EXERCISE:
Look through the data below for the string "other", and copy every line where it turns up.

DATA:

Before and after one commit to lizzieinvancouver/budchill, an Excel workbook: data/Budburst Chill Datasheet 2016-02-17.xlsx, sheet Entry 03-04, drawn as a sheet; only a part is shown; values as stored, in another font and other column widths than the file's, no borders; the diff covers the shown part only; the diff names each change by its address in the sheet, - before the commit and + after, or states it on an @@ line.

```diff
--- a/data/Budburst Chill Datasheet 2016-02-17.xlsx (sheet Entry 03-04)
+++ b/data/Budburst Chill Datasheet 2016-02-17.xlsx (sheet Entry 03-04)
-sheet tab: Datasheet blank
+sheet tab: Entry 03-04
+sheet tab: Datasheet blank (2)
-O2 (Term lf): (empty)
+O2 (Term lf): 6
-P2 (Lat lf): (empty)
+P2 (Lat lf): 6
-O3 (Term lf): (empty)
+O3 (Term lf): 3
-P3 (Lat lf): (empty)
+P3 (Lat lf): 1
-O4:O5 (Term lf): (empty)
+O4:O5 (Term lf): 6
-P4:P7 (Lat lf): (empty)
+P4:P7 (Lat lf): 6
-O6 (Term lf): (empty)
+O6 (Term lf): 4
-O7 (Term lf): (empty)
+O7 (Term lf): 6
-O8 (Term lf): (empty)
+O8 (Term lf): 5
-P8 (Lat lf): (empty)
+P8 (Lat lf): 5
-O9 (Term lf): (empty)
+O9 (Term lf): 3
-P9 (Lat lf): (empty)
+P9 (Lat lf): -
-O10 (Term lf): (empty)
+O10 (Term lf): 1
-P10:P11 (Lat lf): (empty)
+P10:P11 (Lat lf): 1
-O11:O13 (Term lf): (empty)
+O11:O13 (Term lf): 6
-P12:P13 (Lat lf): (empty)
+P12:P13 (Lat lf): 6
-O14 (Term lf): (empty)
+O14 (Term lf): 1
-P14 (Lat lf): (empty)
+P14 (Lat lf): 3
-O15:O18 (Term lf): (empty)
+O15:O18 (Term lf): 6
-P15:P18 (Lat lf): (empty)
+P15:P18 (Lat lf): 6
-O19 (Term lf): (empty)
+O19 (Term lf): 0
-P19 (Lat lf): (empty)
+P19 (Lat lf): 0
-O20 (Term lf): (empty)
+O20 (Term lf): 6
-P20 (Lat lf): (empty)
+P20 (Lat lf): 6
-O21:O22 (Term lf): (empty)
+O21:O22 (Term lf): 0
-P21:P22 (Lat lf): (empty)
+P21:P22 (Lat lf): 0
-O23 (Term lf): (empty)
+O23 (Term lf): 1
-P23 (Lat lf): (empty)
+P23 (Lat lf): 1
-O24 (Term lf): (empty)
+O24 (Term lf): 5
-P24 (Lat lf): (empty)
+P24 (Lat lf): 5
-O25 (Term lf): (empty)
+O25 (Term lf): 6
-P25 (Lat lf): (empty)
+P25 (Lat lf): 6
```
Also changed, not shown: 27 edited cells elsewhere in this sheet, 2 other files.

RESPONSE TO THE EXERCISE:
Before and after one commit to lizzieinvancouver/budchill, an Excel workbook: data/Budburst Chill Datasheet 2016-02-17.xlsx, sheet Entry 03-04, drawn as a sheet; only a part is shown; values as stored, in another font and other column widths than the file's, no borders; the diff covers the shown part only; the diff names each change by its address in the sheet, - before the commit and + after, or states it on an @@ line.
Also changed, not shown: 27 edited cells elsewhere in this sheet, 2 other files.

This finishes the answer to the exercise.